Sure and JT have been fined a combined £3.4 million for "attempting to illegally control" Guernsey's mobile networks.
Competition watchdog, the GCRA, says the two companies privately planned to divide up control of the Channel Islands' 5G mobile infrastructure between them - with JT pledging not to compete against Sure in Guernsey, in exchange for Sure doing the same for JT in Jersey.
Michael Byrne, the GCRA's CEO, says there's nothing wrong with networks sharing equipment - but this deal went well beyond that:
"Businesses who compete against each other are meant to make independent decisions about their commercial approach and how they behave in a market. They are certainly not allowed to share commercial information about how they intend to behave in a market - either at the moment or in the future . That is what Sure and JT have done.
It looks like they were looking to slow down the introduction of 5G and really their behaviour and the way they have gone about this would have left them in a position where each would have been foremost in their home island - Sure in Guernsey, and JT in Jersey - and they would have been in that position not because they offered better services to customers, not because they are better at providing them, but simply that they had made an arrangement between two competitors that put them in an advantageous position."
Sure has been fined £2.9 million , while JT was fined £439,000.
The GCRA says that is based on each company's turnover during the time the illegal deal was in place, combined with a hefty additional fine for Sure, as the regulator says the company 'took active steps' to suppress evidence and mislead their investigation.
"They hid their evidence and they provided contradictory explanations about matters that they were being asked about."
Sure strenuously denies and allegations of wrongdoing and says the GCRA's investigation was 'completely flawed from the outset'.
EO of the Sure Group Alistair Beak also says the level of the fine risks deterring future investment in Guernsey:
"We are steadfast in our belief that we have done nothing wrong; at all times Sure has acted in accordance with the spirit and letter of the law."
The magnitude of the fine is extraordinary and one which sends a potentially chilling message on conducting business and attracting investment into Guernsey.
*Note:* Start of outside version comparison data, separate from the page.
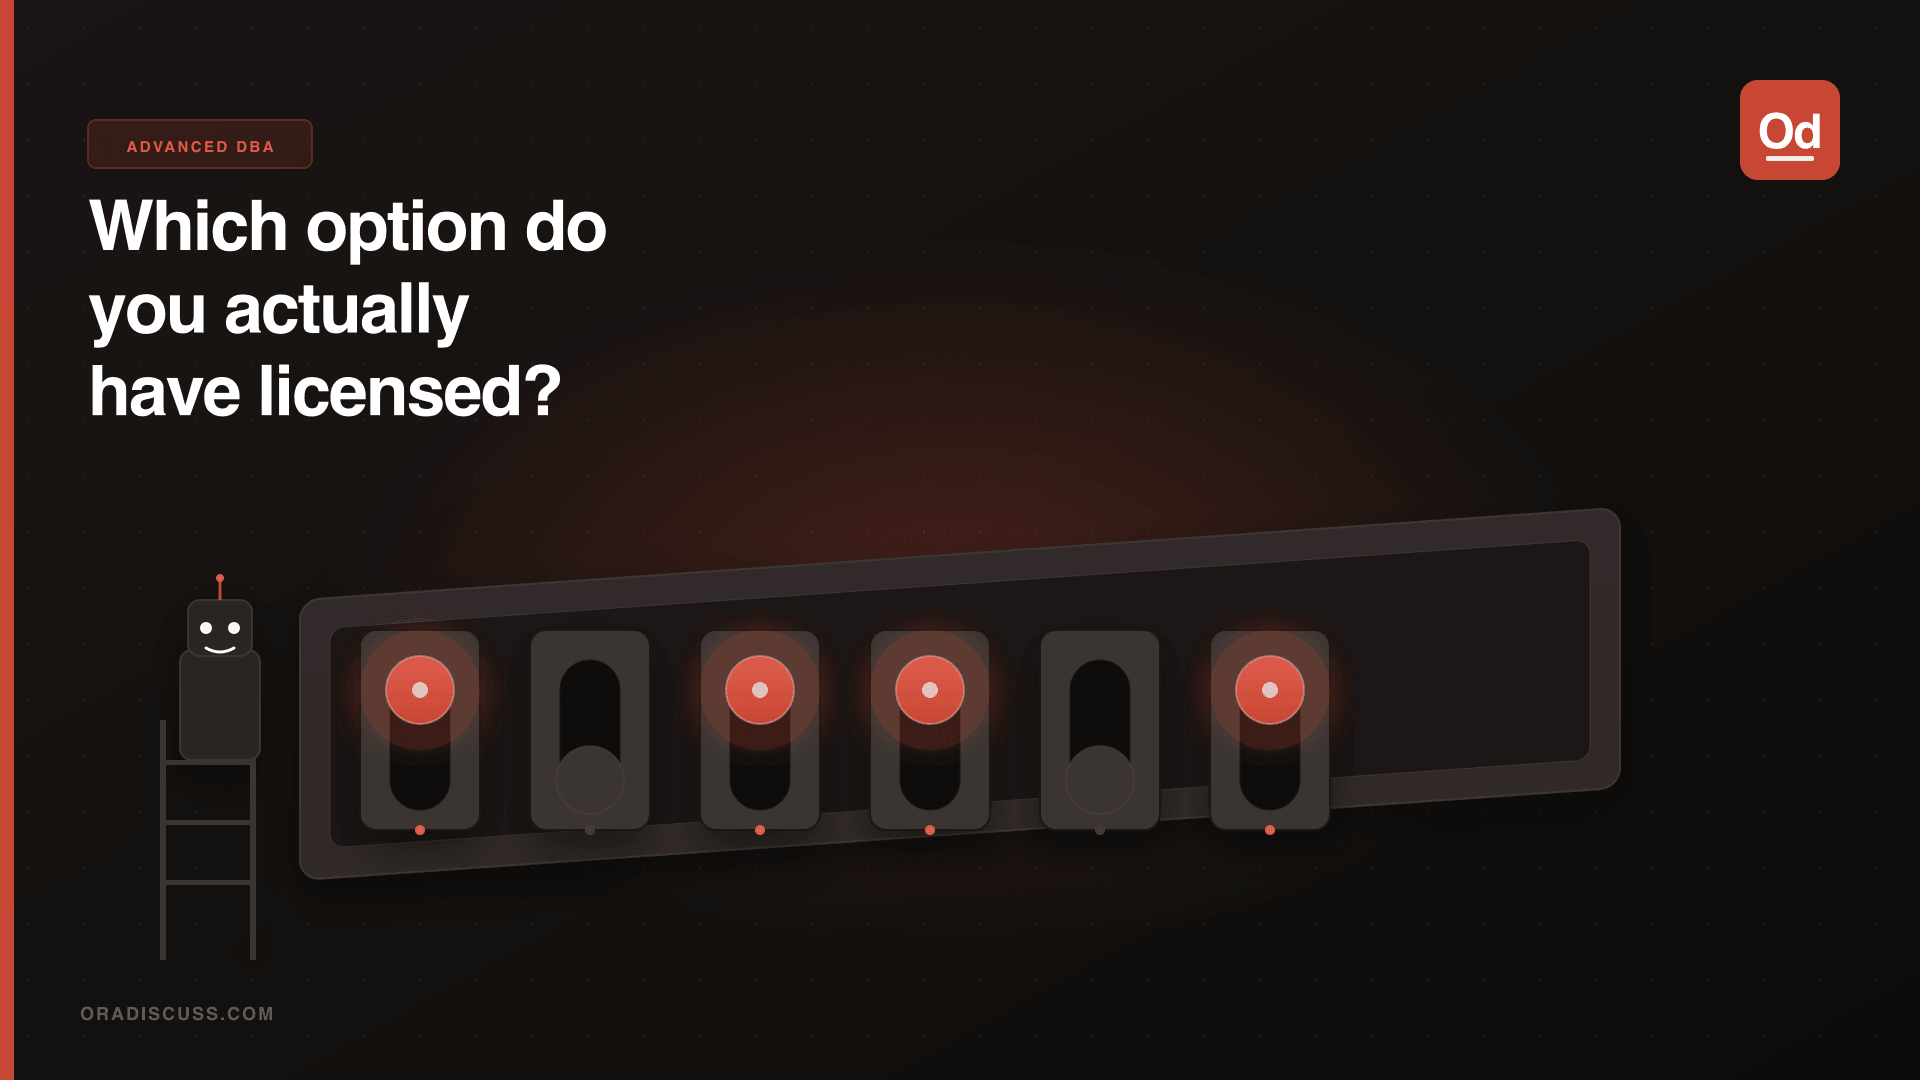
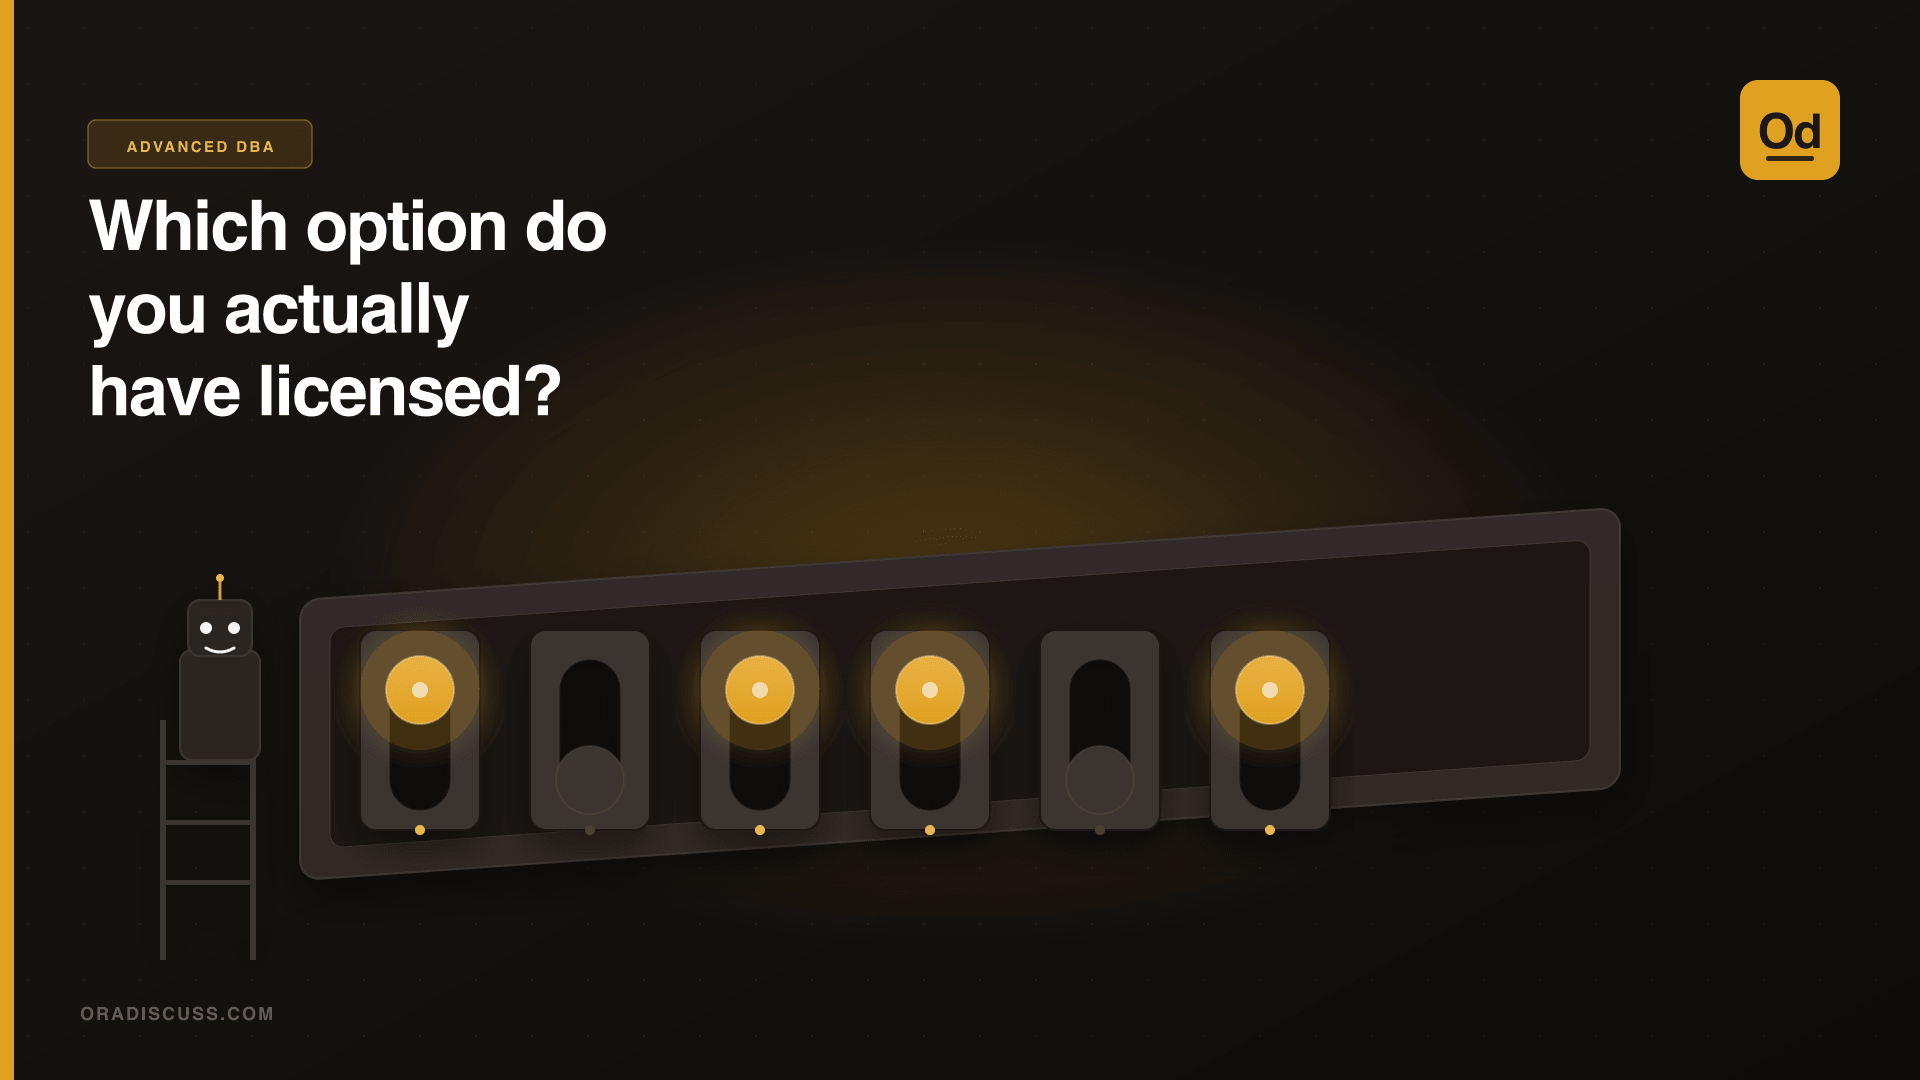
covers: redraw the 12 retired-red article covers into the ratified palette
Phase 2b left the article covers on the dropped Oracle red while the CSS
reground shipped. The 12 covers that render on live articles are now redrawn,
verified red-family-pixels = 0 by scripts/brand/check-brand-red.py:

- 8 dark cartoon covers (scripts/local-covers.mjs) re-skinned: red #c74634 ->
  signal gold #E0A020, red-hi #e86454 -> #EBB84D, Od chip text/underline flipped
  white -> ink #1C1917 for contrast on gold. Gold is the logo's own accent-on-dark.
- 4 light covers (parchment upgrade x2, cover-part3, zdt-oms) hue-remapped
  red -> amber in place, feathered by hue distance. The founder's hand-made art
  is preserved pixel-for-pixel; only the retired colour moved.

Two orphan covers (ZDT02.png, oradiscuss-omr-24ai-cover (1).png) are referenced
by no article (whole-repo sweep) and render nowhere, so they stay pinned pending
the founder's source-deletion call. brand.test.js Category A pins for the 12
redrawn covers are deleted as the guard instructs; register comment updated.

diff --git a/test/brand.test.js b/test/brand.test.js
@@ -230,20 +230,17 @@ test('the brand red register is exhaustive, so a red asset cannot hide by not be
 // a pinned one cannot quietly get redder, and FIXING one fails this test.
 // ---------------------------------------------------------------------------
 const KNOWN_RED_NESTED = {
-  // Category A: our own covers, retired identity. Fixing these closes the pin.
-  'images/blog/awr-is-talking-are-you-listening.png': 130249,
-  'images/blog/bidirectional-replication-12c.png': 106574,
-  'images/blog/cover-part3.png': 55984,
-  'images/blog/dbcs-to-exacs-migration-untold-story.png': 200285,
-  'images/blog/enable-disable-options-with-chopt.png': 116286,
-  'images/blog/fix-ora-01017-asmsnmp-missing.png': 524012,
-  'images/blog/gc-buffer-busy-acquired-rac.png': 201608,
-  'images/blog/online-partition-dbms-redefinition.png': 77727,
-  'images/blog/rman-backup-progress-monitoring.png': 80528,
+  // Category A: our own covers in the retired red identity. Phase 2b (15 Aug
+  // 2026) redrew the 12 that render on live articles into the ratified palette:
+  // the 8 dark cartoon covers were re-skinned gold #E0A020 via
+  // scripts/local-covers.mjs, and the 4 light covers were hue-remapped red->amber
+  // in place (the founder's hand-made art preserved, only the retired colour
+  // moved). Each pin is DELETED as this guard instructs once its cover is redrawn.
+  // What remains are two ORPHANS: on disk but referenced by no article anywhere
+  // in the repo (whole-repo sweep, 15 Aug 2026), so they render nowhere and are
+  // not a launch seam. They stay pinned until the founder rules on deleting the
+  // files themselves (source deletion is his gate).
   'images/blog/ZDT02.png': 10851,
-  'images/blog/oradiscuss-zdt-oms-24108-cover-1920x764.png': 9528,
-  'images/blog/oradiscuss-db-19-28-to-19-30-cover.png': 36031,
-  'images/blog/oradiscuss-db-19-28-to-19-30-cover-1920x764.png': 36033,
   'images/blog/oradiscuss-omr-24ai-cover (1).png': 37612,
   // Category B: Oracle's own product surfaces. Red here is theirs, not ours.
   'images/blog/OEM24aiR8.png': 39805,
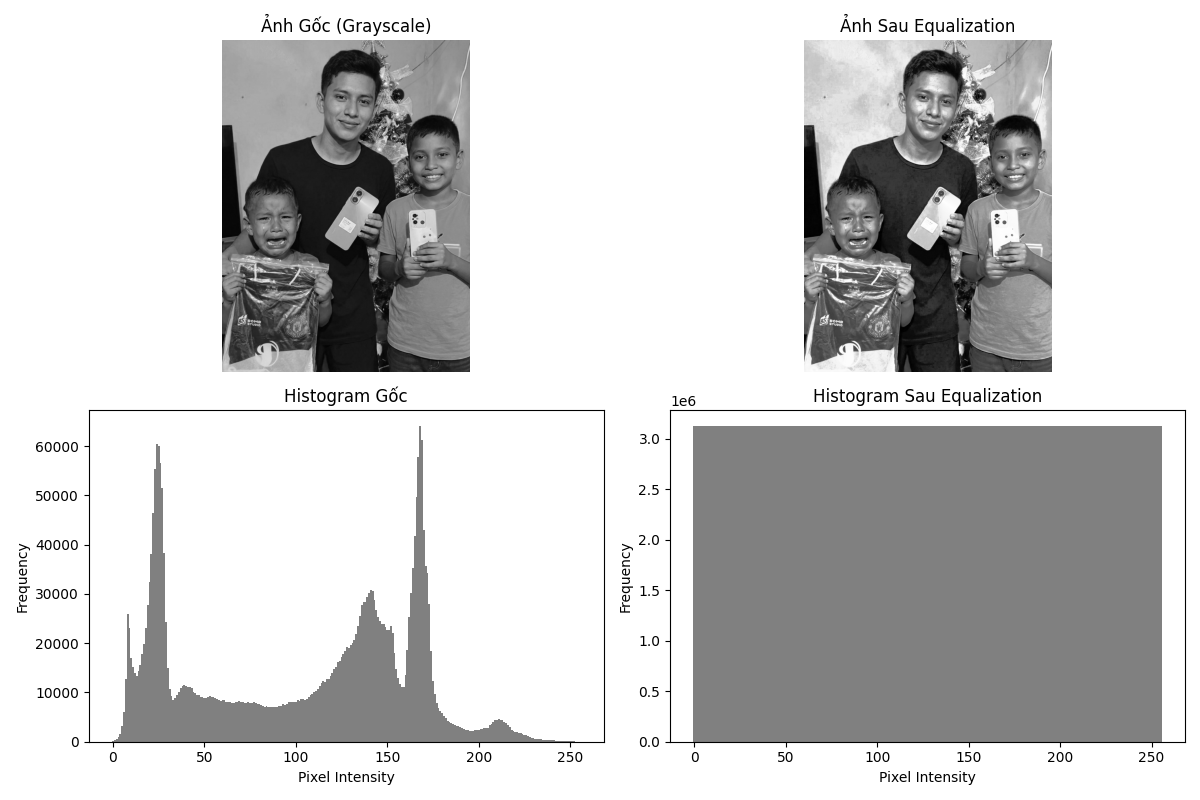
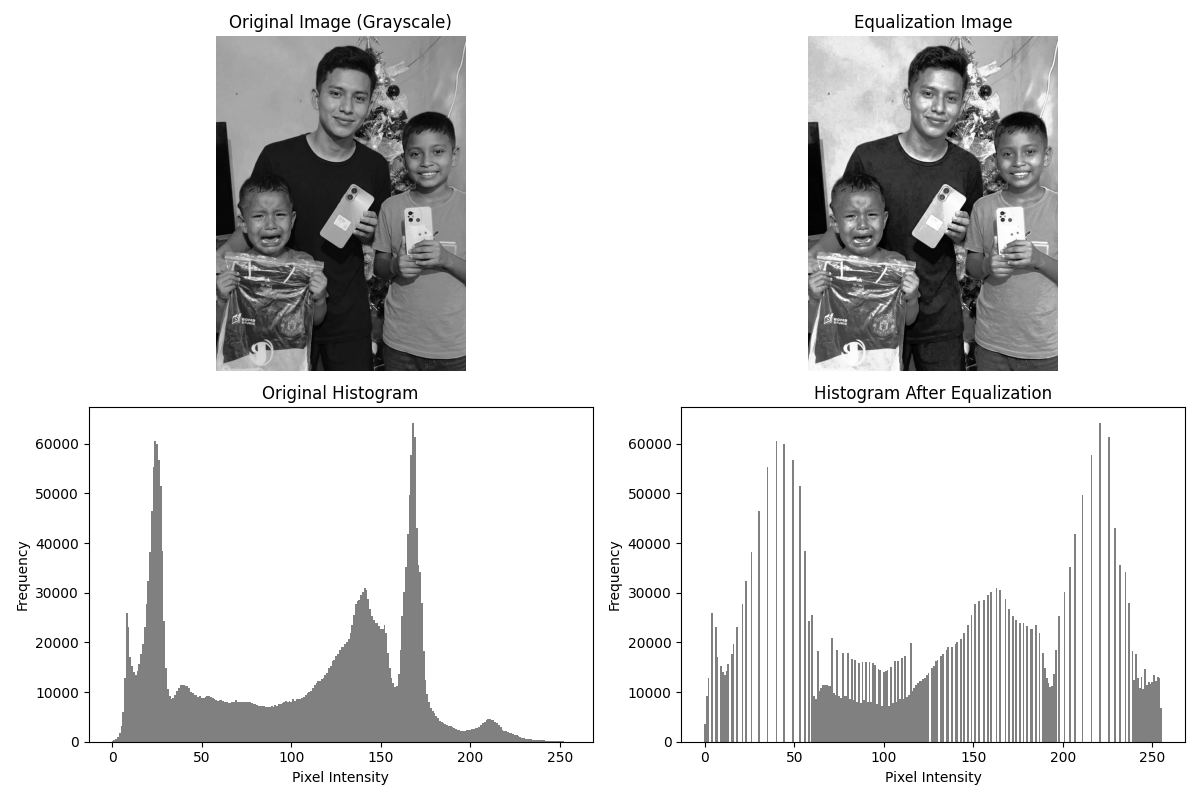
Task 1 New

diff --git a/lab_1/B1/b1_a.py b/lab_1/B1/b1_a.py
@@ -57,8 +57,11 @@ axes[1, 1].set_xlabel("Pixel Intensity")
 axes[1, 1].set_ylabel("Frequency")
 
 plt.tight_layout()
+plt.savefig("equalization_result.png")
 plt.show()
-print("Done! Saved to equalized.jpg and equalization_result.png")
+print("Done! Saved to equalized.jpg và equalization_result.png")
+
+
It is also a concern that there should be such a significant disparity in the fines proposed for Sure and JT."
Sure CEO Alistair Beak
Sure plans to appeal the decision through the Royal Court.
“Inevitably we will now need to spend further time, effort and legal fees on challenging this punitive action, on top of the work already done addressing the earlier versions of the GCRA's case. We would much rather be spending our time and resources delivering the best possible service to customers and continuing our investment in the Guernsey economy through our fibre broadband project.”
JT has declined to comment.